Content CreationMarketing Strategy

How to Take Control of Your Editorial Calendar

how_to_get_in_control_of_your_editorial_calendar.pngManaging your editorial calendar is kind of like going to the dentist—you know you should do it, but you put it off because, frankly, it’s just not that fun.

Avoiding the dentist for too long leads to some nasty problems. So does avoiding your editorial calendar.

Mismanaged, multiple and/or conflicting content schedules can wreak havoc on your content marketing efforts.

In this post, we’ll go over three editorial calendar management challenges and how to tackle them.

Challenge #1: Keeping Your Editorial Calendar Up to Date

An outdated or irrelevant editorial calendar is a useless editorial calendar. It’s imperative that you have a system in place for reflecting scheduling changes.
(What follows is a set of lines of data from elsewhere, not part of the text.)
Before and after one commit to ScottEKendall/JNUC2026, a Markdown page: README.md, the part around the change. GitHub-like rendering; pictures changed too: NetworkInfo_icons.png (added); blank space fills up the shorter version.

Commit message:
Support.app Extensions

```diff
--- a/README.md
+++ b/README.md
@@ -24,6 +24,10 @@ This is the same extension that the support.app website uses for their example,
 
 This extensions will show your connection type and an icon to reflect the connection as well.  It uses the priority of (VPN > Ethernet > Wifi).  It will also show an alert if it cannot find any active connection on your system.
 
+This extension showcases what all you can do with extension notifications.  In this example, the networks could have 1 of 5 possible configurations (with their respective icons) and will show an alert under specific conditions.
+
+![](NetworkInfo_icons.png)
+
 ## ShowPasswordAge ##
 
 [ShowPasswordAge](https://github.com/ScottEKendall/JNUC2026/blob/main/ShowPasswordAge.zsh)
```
To set up that system, you must appoint the people responsible for updating the calendar.

Your company might have one calendar owner, who is responsible for updating changes across all of your campaigns, or your company might have several calendar contributors who manage different content campaigns and the dates associated with that campaign. However you decide to do it, every piece of content should have a person responsible for coordinating timing.

Equally important to assigning contributors to your calendar, is designating a place for your calendar. Manual calendars (created in Excel or Word, for example) that resist version control aren’t ideal for keeping your calendar up to date. It’s infinitely better to host your calendar on a live, collaborative platform like Google Docs or in content marketing software. That way, everybody has access to the same version, and see real-time changes as they occur.

Challenge #2: Including the Right Information

The publish date isn’t the only piece of information you need to include on your editorial calendar. What other information is worth including, exactly? Every organization will want to glean slightly different things from their editorial calendars, but here are some guidelines for what information to include:

Basic:

  • Submit date
  • Review date
  • Publish date
  • Content type (blog post, eBook, etc.)
  • Campaign
  • Asset author/owner

Advanced:

  • Buyer persona
  • Buying stage
  • CTA
  • Content theme

Calendars that allow you to filter by all of these different fields are the most beneficial because they allow you to see your campaign schedule from many different angles, so you get a holistic view of what kind of content your company is producing.

Challenge #3: Aligning with Other Calendars

Many large organizations have more than one editorial calendar, which results in a lack of visibility and conflicting content.

To fix this issue, identify all of the editorial calendars your company is currently using, and bring the owners of those calendars together. Either find a way to integrate editorial calendars, or create a new, entirely collaborative one.

If specific departments need to get more granular with their tasks and calendars, it’s still key to establish a master calendar that rolls up the key dates from each department. Your marketing team should be operating under the same schedule. Everyone responsible for content at your company should be aware of what campaigns are happening and when. The editorial calendar is the place where they can find that information.

Dealing with your content scheduling issues ahead of time will save you an enormous amount of frustration later. Put in the time. Your content will reward you for it.

Liz O'Neill Dennison

About Liz O'Neill Dennison

Liz is a former Content Marketing Manager at Kapost. She's psyched about human-friendly content, beekeeping, and playing outside. Reach her at @lizkoneill.